■ WHAT YOU NEED TO DO: Word for word, restate the lines from the one holding "Also changed, not shown: 5" through the end of the data below, including both endpoints and nothing more.

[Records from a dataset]
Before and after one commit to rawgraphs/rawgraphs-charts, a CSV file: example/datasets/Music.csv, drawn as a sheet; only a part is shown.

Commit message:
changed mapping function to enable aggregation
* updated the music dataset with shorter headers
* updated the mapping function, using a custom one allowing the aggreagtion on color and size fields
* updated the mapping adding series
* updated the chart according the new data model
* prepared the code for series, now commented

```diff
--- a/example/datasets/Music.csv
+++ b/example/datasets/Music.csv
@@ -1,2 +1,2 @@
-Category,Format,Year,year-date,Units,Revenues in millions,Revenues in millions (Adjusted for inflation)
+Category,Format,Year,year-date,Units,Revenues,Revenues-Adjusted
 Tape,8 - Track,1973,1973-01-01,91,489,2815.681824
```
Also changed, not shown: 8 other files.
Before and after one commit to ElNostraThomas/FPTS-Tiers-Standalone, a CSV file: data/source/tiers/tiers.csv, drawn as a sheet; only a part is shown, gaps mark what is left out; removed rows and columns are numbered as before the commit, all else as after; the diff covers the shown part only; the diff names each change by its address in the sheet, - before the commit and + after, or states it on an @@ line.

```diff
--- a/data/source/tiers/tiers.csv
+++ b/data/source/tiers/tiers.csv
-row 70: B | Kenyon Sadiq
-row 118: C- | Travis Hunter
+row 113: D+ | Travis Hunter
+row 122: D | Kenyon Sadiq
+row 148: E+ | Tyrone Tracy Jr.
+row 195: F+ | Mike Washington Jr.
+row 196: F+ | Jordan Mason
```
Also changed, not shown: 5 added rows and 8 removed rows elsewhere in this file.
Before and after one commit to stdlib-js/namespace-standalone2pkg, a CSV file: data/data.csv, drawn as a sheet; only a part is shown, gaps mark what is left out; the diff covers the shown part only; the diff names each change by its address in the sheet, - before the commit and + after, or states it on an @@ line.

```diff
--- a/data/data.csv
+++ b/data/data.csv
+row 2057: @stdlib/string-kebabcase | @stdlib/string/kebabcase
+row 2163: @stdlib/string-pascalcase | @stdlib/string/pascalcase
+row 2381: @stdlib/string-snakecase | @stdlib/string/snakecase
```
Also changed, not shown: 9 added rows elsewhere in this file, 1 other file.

■ SOLUTION FOR THIS PROBLEM:
Also changed, not shown: 5 added rows and 8 removed rows elsewhere in this file.
Before and after one commit to stdlib-js/namespace-standalone2pkg, a CSV file: data/data.csv, drawn as a sheet; only a part is shown, gaps mark what is left out; the diff covers the shown part only; the diff names each change by its address in the sheet, - before the commit and + after, or states it on an @@ line.

```diff
--- a/data/data.csv
+++ b/data/data.csv
+row 2057: @stdlib/string-kebabcase | @stdlib/string/kebabcase
+row 2163: @stdlib/string-pascalcase | @stdlib/string/pascalcase
+row 2381: @stdlib/string-snakecase | @stdlib/string/snakecase
```
Also changed, not shown: 9 added rows elsewhere in this file, 1 other file.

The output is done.